> **WORK INSTRUCTION**
Every line of the data below should be retyped exactly, with no images carried over.

> **DATA RECORDS**

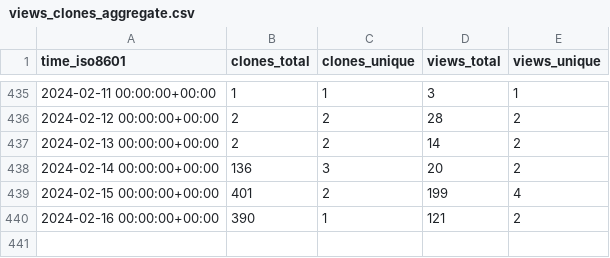
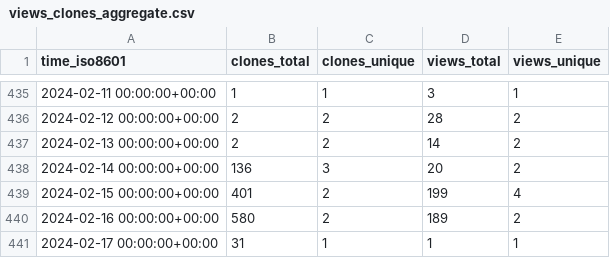
Before and after one commit to sysbio-curie/MaBoSS, a CSV file: sysbio-curie/MaBoSS-env-2.0/ghrs-data/views_clones_aggregate.csv, drawn as a sheet; only a part is shown, gaps mark what is left out.

```diff
--- a/sysbio-curie/MaBoSS-env-2.0/ghrs-data/views_clones_aggregate.csv
+++ b/sysbio-curie/MaBoSS-env-2.0/ghrs-data/views_clones_aggregate.csv
@@ -439,2 +439,3 @@ time_iso8601,clones_total,clones_unique,views_total,views_unique
 2024-02-15 00:00:00+00:00,401,2,199,4
-2024-02-16 00:00:00+00:00,390,1,121,2
+2024-02-16 00:00:00+00:00,580,2,189,2
+2024-02-17 00:00:00+00:00,31,1,1,1
```
Also changed, not shown: 1 other file.
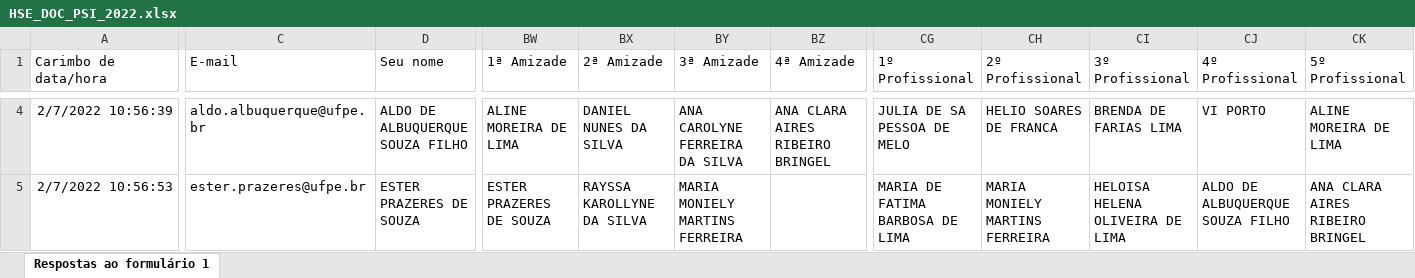
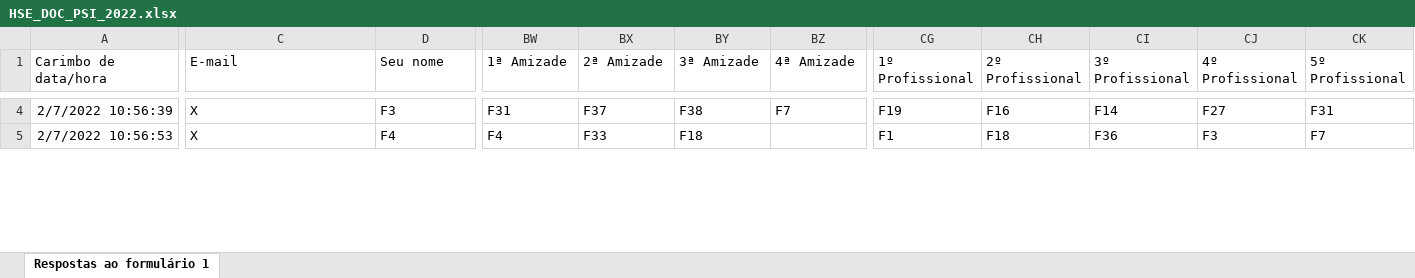
Before and after one commit to Eddac/Analise_TESE, an Excel workbook: HSE_DOC_PSI_2022.xlsx, sheet Respostas ao formulário 1, drawn as a sheet; only a part is shown, gaps mark what is left out; values as stored, in another font and other column widths than the file's, no borders; the diff covers the shown part only; the diff names each change by its address in the sheet, - before the commit and + after, or states it on an @@ line.

```diff
--- a/HSE_DOC_PSI_2022.xlsx (sheet Respostas ao formulário 1)
+++ b/HSE_DOC_PSI_2022.xlsx (sheet Respostas ao formulário 1)
-C4 (E-mail): aldo.albuquerque@ufpe.br
+C4 (E-mail): X
-D4 (Seu nome): ALDO DE ALBUQUERQUE SOUZA FILHO
+D4 (Seu nome): F3
-BW4 (1ª Amizade): ALINE MOREIRA DE LIMA
+BW4 (1ª Amizade): F31
-BX4 (2ª Amizade): DANIEL NUNES DA SILVA
+BX4 (2ª Amizade): F37
-BY4 (3ª Amizade): ANA CAROLYNE FERREIRA DA SILVA
+BY4 (3ª Amizade): F38
-BZ4 (4ª Amizade): ANA CLARA AIRES RIBEIRO BRINGEL
+BZ4 (4ª Amizade): F7
-CG4 (1º Profissional): JULIA DE SA PESSOA DE MELO
+CG4 (1º Profissional): F19
-CH4 (2º Profissional): HELIO SOARES DE FRANCA
+CH4 (2º Profissional): F16
-CI4 (3º Profissional): BRENDA DE FARIAS LIMA
+CI4 (3º Profissional): F14
-CJ4 (4º Profissional): VI PORTO
+CJ4 (4º Profissional): F27
-CK4 (5º Profissional): ALINE MOREIRA DE LIMA
+CK4 (5º Profissional): F31
-C5 (E-mail): ester.prazeres@ufpe.br
+C5 (E-mail): X
-D5 (Seu nome): ESTER PRAZERES DE SOUZA
+D5 (Seu nome): F4
-BW5 (1ª Amizade): ESTER PRAZERES DE SOUZA
+BW5 (1ª Amizade): F4
-BX5 (2ª Amizade): RAYSSA KAROLLYNE DA SILVA
+BX5 (2ª Amizade): F33
-BY5 (3ª Amizade): MARIA MONIELY MARTINS FERREIRA
+BY5 (3ª Amizade): F18
-CG5 (1º Profissional): MARIA DE FATIMA BARBOSA DE LIMA
+CG5 (1º Profissional): F1
-CH5 (2º Profissional): MARIA MONIELY MARTINS FERREIRA
+CH5 (2º Profissional): F18
-CI5 (3º Profissional): HELOISA HELENA OLIVEIRA DE LIMA
+CI5 (3º Profissional): F36
-CJ5 (4º Profissional): ALDO DE ALBUQUERQUE SOUZA FILHO
+CJ5 (4º Profissional): F3
-CK5 (5º Profissional): ANA CLARA AIRES RIBEIRO BRINGEL
+CK5 (5º Profissional): F7
```
Also changed, not shown: 520 edited cells elsewhere in this sheet, HSE_DOC_MAU_2.xlsx, HSE_DOC_Odonto.xlsx, 2 other files.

> **ANSWER SPACE**
Before and after one commit to sysbio-curie/MaBoSS, a CSV file: sysbio-curie/MaBoSS-env-2.0/ghrs-data/views_clones_aggregate.csv, drawn as a sheet; only a part is shown, gaps mark what is left out.

```diff
--- a/sysbio-curie/MaBoSS-env-2.0/ghrs-data/views_clones_aggregate.csv
+++ b/sysbio-curie/MaBoSS-env-2.0/ghrs-data/views_clones_aggregate.csv
@@ -439,2 +439,3 @@ time_iso8601,clones_total,clones_unique,views_total,views_unique
 2024-02-15 00:00:00+00:00,401,2,199,4
-2024-02-16 00:00:00+00:00,390,1,121,2
+2024-02-16 00:00:00+00:00,580,2,189,2
+2024-02-17 00:00:00+00:00,31,1,1,1
```
Also changed, not shown: 1 other file.
Before and after one commit to Eddac/Analise_TESE, an Excel workbook: HSE_DOC_PSI_2022.xlsx, sheet Respostas ao formulário 1, drawn as a sheet; only a part is shown, gaps mark what is left out; values as stored, in another font and other column widths than the file's, no borders; the diff covers the shown part only; the diff names each change by its address in the sheet, - before the commit and + after, or states it on an @@ line.

```diff
--- a/HSE_DOC_PSI_2022.xlsx (sheet Respostas ao formulário 1)
+++ b/HSE_DOC_PSI_2022.xlsx (sheet Respostas ao formulário 1)
-C4 (E-mail): aldo.albuquerque@ufpe.br
+C4 (E-mail): X
-D4 (Seu nome): ALDO DE ALBUQUERQUE SOUZA FILHO
+D4 (Seu nome): F3
-BW4 (1ª Amizade): ALINE MOREIRA DE LIMA
+BW4 (1ª Amizade): F31
-BX4 (2ª Amizade): DANIEL NUNES DA SILVA
+BX4 (2ª Amizade): F37
-BY4 (3ª Amizade): ANA CAROLYNE FERREIRA DA SILVA
+BY4 (3ª Amizade): F38
-BZ4 (4ª Amizade): ANA CLARA AIRES RIBEIRO BRINGEL
+BZ4 (4ª Amizade): F7
-CG4 (1º Profissional): JULIA DE SA PESSOA DE MELO
+CG4 (1º Profissional): F19
-CH4 (2º Profissional): HELIO SOARES DE FRANCA
+CH4 (2º Profissional): F16
-CI4 (3º Profissional): BRENDA DE FARIAS LIMA
+CI4 (3º Profissional): F14
-CJ4 (4º Profissional): VI PORTO
+CJ4 (4º Profissional): F27
-CK4 (5º Profissional): ALINE MOREIRA DE LIMA
+CK4 (5º Profissional): F31
-C5 (E-mail): ester.prazeres@ufpe.br
+C5 (E-mail): X
-D5 (Seu nome): ESTER PRAZERES DE SOUZA
+D5 (Seu nome): F4
-BW5 (1ª Amizade): ESTER PRAZERES DE SOUZA
+BW5 (1ª Amizade): F4
-BX5 (2ª Amizade): RAYSSA KAROLLYNE DA SILVA
+BX5 (2ª Amizade): F33
-BY5 (3ª Amizade): MARIA MONIELY MARTINS FERREIRA
+BY5 (3ª Amizade): F18
-CG5 (1º Profissional): MARIA DE FATIMA BARBOSA DE LIMA
+CG5 (1º Profissional): F1
-CH5 (2º Profissional): MARIA MONIELY MARTINS FERREIRA
+CH5 (2º Profissional): F18
-CI5 (3º Profissional): HELOISA HELENA OLIVEIRA DE LIMA
+CI5 (3º Profissional): F36
-CJ5 (4º Profissional): ALDO DE ALBUQUERQUE SOUZA FILHO
+CJ5 (4º Profissional): F3
-CK5 (5º Profissional): ANA CLARA AIRES RIBEIRO BRINGEL
+CK5 (5º Profissional): F7
```
Also changed, not shown: 520 edited cells elsewhere in this sheet, HSE_DOC_MAU_2.xlsx, HSE_DOC_Odonto.xlsx, 2 other files.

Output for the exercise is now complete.